Watching it, I felt inexplicable irritable, like a toddler being offered a wonderful variety of perfectly perfect snacks but didn’t want any of them. Because maybe what the kid really wants is to watch a real play safely in a real theater with a real audience. And that’s not available right now.
So I really don’t know what to say about “Dream”. Because it demonstrates an apparently effective and seemingly happy collaboration among the top actors in their game, the director, the designer, the composer, and the technician, many of them. took some physical risks to do it. (Among them are Robin McNicholas, supposedly directing and developing the story; Pippa Hill, said to create the script and develop the story; and Esa-Pekka Salonen, music director and co-writer of It also signals real progress in the use of direct motion rotation (something the Royal Shakespeare Company has been testing) and provides a glimpse into how that technology could be used. Use when the live theater is restored.

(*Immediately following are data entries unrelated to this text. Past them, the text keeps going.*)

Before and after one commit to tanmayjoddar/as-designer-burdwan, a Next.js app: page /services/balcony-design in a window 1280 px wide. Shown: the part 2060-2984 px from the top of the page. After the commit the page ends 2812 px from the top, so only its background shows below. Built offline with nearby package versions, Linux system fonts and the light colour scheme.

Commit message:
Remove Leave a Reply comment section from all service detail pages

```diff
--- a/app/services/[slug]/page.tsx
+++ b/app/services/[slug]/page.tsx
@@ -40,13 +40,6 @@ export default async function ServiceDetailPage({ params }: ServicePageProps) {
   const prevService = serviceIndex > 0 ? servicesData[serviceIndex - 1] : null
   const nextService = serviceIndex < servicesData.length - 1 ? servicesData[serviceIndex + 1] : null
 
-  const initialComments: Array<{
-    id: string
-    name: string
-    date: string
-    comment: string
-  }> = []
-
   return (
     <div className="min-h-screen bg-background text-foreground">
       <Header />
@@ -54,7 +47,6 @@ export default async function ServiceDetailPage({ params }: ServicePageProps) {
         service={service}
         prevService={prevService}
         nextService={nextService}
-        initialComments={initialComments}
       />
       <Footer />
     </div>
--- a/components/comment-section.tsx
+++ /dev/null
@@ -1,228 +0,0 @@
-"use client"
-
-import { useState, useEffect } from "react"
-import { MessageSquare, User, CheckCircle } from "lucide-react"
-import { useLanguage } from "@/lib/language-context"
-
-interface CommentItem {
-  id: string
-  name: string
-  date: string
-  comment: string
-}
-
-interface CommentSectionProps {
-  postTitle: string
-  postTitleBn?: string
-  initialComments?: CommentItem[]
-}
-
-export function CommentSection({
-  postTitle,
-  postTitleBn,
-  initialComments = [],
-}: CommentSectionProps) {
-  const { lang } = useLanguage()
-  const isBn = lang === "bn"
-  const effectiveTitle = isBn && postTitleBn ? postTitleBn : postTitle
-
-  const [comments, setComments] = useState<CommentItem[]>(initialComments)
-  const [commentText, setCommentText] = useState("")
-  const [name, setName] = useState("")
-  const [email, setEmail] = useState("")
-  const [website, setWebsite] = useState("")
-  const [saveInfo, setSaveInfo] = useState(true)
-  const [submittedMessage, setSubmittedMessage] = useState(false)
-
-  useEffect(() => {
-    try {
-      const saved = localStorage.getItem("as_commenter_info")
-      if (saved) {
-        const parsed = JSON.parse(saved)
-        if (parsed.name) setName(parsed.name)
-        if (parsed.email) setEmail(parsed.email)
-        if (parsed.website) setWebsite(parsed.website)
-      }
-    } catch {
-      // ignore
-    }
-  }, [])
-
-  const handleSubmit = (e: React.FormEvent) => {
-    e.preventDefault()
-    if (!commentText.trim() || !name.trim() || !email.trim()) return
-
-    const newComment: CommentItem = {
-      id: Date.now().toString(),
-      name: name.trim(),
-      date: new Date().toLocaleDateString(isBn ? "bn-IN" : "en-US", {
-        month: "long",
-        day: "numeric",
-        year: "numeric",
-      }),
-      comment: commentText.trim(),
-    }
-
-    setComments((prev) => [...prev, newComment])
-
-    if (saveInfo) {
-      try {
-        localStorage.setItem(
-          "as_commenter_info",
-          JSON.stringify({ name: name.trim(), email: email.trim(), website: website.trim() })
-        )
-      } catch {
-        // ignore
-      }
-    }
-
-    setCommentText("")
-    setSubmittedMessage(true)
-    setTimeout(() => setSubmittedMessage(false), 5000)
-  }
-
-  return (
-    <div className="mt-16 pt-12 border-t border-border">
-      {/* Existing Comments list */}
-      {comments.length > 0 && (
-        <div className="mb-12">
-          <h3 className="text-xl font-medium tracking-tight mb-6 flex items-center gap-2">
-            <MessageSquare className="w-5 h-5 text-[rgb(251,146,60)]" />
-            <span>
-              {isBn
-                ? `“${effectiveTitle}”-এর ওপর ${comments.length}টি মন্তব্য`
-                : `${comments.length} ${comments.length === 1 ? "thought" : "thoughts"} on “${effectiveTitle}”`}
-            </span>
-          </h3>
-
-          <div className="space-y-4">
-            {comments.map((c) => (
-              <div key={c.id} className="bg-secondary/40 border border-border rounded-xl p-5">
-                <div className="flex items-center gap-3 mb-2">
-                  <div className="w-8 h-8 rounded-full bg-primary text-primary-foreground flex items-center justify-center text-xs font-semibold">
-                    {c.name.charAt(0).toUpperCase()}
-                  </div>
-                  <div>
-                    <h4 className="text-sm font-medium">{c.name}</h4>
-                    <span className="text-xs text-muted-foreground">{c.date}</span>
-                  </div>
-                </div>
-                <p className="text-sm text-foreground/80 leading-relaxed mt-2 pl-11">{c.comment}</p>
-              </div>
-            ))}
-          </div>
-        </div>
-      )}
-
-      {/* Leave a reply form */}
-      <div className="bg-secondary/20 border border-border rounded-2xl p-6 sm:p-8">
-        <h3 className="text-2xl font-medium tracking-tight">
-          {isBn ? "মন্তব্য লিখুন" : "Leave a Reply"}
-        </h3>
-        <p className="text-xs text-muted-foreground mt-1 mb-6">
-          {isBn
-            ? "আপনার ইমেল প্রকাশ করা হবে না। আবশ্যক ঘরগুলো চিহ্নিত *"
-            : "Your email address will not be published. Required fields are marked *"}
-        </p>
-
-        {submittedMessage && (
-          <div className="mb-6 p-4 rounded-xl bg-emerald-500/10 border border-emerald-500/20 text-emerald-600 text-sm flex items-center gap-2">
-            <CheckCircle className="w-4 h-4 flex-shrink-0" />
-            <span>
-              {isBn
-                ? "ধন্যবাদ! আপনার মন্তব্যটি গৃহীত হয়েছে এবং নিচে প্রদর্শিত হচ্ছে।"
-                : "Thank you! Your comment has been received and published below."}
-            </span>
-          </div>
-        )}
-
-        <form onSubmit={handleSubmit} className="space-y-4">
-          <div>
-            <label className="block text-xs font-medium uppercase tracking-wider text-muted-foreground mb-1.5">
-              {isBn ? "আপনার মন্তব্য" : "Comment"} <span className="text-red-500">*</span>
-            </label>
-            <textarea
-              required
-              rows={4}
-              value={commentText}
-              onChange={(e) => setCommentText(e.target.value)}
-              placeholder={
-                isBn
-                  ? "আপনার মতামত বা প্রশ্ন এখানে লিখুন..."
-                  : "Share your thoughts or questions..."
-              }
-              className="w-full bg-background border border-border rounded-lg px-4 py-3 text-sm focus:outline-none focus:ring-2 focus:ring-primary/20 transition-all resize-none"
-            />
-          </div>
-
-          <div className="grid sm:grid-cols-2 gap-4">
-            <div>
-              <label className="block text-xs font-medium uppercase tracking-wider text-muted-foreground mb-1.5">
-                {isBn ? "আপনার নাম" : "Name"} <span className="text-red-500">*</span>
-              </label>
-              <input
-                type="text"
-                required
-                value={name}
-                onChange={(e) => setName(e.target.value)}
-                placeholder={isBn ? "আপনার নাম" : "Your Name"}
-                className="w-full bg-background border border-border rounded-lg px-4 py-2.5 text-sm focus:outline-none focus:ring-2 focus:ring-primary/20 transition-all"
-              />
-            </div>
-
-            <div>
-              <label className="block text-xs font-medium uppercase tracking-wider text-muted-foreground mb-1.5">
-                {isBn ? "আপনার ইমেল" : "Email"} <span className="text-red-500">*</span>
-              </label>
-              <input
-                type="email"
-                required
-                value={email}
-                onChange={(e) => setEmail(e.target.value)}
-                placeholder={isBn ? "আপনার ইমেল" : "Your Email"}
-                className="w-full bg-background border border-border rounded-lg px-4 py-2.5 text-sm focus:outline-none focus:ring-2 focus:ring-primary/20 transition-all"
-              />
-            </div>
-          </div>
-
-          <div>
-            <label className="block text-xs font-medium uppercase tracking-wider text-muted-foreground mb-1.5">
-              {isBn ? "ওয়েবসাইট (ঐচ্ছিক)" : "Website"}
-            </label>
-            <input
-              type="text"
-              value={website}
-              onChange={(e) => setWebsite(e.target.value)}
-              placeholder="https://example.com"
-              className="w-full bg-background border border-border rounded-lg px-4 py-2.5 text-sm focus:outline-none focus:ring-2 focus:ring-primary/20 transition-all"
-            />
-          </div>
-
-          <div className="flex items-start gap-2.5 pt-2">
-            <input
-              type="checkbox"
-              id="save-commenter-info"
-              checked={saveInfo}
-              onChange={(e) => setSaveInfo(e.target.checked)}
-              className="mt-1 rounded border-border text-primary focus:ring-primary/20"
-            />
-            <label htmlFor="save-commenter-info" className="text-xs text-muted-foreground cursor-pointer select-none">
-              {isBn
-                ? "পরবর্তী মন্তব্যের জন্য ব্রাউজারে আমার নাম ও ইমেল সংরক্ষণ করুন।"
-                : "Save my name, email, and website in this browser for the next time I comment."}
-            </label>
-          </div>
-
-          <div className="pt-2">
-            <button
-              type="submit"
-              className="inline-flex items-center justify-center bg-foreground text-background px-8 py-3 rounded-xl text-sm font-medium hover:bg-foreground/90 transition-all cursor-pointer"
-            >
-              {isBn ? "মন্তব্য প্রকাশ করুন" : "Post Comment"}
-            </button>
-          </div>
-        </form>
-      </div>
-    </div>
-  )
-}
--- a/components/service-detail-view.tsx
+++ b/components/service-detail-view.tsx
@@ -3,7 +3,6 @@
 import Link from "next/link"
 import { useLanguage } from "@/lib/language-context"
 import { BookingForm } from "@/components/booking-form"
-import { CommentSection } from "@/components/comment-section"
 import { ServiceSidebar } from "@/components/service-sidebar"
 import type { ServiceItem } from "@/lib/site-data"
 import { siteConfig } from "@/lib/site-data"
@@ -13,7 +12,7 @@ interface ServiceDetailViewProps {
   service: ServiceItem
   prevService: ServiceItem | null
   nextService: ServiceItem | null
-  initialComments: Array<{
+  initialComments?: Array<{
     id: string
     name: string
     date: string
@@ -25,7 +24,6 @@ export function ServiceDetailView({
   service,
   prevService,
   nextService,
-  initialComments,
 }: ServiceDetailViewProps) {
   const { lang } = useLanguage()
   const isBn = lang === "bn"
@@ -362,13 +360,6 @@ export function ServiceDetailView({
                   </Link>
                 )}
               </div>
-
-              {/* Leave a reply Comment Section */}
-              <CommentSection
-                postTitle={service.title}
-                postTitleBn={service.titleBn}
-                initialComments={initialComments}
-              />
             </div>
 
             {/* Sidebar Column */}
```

But this is not the right theater. Or not even the right theater. It is a sophisticated demonstration of an emerging technology. Shakespeare is the excuse, not the problem. Pentameter, put in random virtual mouths, gives us a better evaluation of the software architecture – which is great if you like the software and less great if you like the language itself, the plot, or the kernel. objects of the original game or our deep understanding of foolishness, the hearts of longing. This “dream” is beautiful. Wouldn’t it be great if we could all wake up right now?
Through March 20; dream.online